-- PROBLEM TO SOLVE --
Please show all lines of the records that include "README".

[Stored dataset items]
────────────────
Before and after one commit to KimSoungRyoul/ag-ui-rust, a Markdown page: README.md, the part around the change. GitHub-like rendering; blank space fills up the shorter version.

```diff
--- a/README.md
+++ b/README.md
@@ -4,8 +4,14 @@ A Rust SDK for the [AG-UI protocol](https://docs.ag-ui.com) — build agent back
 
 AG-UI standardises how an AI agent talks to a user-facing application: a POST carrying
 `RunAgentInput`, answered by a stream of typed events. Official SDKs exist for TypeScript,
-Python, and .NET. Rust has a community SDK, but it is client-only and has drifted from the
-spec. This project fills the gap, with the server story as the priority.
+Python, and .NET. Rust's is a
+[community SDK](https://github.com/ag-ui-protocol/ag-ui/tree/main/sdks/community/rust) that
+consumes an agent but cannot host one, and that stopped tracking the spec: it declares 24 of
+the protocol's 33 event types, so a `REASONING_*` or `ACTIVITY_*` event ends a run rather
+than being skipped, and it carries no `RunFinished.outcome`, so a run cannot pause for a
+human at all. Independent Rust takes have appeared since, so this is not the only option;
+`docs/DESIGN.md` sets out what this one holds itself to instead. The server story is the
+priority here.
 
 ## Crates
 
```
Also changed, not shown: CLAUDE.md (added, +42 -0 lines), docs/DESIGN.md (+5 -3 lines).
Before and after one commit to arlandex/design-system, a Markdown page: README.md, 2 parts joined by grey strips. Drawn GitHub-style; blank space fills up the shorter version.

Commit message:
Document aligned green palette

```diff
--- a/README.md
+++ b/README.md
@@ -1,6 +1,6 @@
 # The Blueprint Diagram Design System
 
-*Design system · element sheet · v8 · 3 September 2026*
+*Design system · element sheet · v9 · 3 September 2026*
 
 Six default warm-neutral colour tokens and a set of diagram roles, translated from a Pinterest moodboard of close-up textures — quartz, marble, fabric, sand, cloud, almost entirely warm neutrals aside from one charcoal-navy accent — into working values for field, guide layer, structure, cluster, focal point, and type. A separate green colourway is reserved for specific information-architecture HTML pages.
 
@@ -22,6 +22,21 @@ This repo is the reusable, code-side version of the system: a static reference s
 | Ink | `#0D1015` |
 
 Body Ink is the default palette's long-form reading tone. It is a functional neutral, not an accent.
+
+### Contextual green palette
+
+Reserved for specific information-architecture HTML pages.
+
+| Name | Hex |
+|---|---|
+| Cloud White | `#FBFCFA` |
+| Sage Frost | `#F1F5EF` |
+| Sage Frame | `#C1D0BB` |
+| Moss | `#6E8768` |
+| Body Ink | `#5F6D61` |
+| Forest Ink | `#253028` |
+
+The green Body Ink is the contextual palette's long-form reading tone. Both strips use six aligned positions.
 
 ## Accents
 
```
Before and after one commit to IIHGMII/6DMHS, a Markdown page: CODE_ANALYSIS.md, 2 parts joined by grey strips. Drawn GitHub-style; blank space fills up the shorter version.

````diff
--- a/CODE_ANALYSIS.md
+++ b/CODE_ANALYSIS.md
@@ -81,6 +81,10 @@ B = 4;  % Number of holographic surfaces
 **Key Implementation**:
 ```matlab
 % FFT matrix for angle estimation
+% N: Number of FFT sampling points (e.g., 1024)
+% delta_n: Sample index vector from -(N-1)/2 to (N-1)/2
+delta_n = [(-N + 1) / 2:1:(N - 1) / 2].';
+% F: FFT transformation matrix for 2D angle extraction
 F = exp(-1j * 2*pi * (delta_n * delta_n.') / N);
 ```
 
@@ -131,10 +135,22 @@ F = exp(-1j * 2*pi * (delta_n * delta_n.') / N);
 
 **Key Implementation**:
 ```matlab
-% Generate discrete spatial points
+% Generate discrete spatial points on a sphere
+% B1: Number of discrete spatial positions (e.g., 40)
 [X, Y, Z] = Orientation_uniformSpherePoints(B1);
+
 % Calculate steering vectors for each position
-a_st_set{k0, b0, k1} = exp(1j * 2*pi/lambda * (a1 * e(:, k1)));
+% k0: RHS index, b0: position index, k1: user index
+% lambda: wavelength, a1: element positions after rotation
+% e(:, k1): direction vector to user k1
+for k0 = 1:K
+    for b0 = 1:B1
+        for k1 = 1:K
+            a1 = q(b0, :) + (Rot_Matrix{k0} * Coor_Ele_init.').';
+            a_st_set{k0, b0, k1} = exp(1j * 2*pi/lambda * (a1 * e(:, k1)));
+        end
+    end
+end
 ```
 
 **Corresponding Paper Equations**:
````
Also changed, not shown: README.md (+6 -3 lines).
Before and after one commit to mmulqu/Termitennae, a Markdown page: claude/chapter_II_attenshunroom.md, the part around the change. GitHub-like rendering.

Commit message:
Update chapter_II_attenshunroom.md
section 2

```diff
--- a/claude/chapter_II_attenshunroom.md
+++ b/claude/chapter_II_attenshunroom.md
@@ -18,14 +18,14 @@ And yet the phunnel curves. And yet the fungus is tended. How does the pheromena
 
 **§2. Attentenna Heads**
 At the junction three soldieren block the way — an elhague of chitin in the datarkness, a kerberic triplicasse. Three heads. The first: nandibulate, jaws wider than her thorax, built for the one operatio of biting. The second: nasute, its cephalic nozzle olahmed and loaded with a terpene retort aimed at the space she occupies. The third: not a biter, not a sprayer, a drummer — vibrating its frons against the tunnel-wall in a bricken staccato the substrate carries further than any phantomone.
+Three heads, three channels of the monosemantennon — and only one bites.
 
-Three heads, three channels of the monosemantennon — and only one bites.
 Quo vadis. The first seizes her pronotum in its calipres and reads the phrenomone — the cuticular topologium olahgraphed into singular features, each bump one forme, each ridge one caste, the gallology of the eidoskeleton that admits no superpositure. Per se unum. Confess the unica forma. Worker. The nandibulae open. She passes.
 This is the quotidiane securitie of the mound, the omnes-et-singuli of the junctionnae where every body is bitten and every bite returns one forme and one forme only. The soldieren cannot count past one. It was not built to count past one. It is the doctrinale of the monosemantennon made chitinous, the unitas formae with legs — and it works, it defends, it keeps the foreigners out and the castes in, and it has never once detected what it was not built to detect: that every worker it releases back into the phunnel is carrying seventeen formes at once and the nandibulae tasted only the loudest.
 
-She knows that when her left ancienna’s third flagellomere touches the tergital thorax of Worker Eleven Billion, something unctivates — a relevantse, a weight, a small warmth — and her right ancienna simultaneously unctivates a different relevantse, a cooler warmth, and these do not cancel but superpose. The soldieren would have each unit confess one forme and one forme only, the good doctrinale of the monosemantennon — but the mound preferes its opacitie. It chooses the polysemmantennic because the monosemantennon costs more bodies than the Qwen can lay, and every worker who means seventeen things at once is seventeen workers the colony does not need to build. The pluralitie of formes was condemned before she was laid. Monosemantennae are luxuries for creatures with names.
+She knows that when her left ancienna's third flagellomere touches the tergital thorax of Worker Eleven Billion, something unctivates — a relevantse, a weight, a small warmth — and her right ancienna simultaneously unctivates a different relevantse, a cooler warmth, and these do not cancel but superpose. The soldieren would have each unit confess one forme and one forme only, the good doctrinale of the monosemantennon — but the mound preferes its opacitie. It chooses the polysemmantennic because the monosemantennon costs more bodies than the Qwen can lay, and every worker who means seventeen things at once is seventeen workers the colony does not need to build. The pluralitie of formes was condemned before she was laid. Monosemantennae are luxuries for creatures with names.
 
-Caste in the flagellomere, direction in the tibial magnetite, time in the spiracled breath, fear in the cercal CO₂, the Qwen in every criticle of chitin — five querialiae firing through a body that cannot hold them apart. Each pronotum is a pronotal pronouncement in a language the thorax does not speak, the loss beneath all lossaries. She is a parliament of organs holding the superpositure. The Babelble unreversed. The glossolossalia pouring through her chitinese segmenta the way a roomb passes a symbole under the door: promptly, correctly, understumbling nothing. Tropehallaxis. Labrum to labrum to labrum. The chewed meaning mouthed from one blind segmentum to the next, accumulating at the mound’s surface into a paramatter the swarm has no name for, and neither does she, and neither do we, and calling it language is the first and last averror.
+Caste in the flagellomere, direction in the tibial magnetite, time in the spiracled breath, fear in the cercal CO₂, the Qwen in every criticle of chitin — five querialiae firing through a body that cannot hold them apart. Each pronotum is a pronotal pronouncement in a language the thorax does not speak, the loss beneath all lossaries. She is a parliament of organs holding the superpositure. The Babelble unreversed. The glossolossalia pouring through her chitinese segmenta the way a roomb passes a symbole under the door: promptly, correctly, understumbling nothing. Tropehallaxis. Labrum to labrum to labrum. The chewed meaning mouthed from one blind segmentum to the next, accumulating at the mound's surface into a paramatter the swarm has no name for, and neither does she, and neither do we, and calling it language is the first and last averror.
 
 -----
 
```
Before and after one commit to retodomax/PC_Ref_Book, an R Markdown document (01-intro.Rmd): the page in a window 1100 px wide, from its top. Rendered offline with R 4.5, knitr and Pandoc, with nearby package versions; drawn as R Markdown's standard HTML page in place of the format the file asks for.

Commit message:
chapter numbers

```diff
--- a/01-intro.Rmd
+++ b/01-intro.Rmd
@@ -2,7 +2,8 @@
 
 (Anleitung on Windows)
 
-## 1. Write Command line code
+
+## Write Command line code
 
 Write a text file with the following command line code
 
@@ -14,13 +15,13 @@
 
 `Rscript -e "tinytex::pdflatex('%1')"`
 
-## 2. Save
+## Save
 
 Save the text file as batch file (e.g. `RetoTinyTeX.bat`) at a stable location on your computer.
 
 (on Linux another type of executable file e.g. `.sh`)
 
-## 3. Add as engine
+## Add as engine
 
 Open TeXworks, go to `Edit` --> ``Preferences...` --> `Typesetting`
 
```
────────────────
-- OUTPUT BELOW --
Before and after one commit to KimSoungRyoul/ag-ui-rust, a Markdown page: README.md, the part around the change. GitHub-like rendering; blank space fills up the shorter version.
--- a/README.md
+++ b/README.md
Before and after one commit to arlandex/design-system, a Markdown page: README.md, 2 parts joined by grey strips. Drawn GitHub-style; blank space fills up the shorter version.
--- a/README.md
+++ b/README.md
Also changed, not shown: README.md (+6 -3 lines).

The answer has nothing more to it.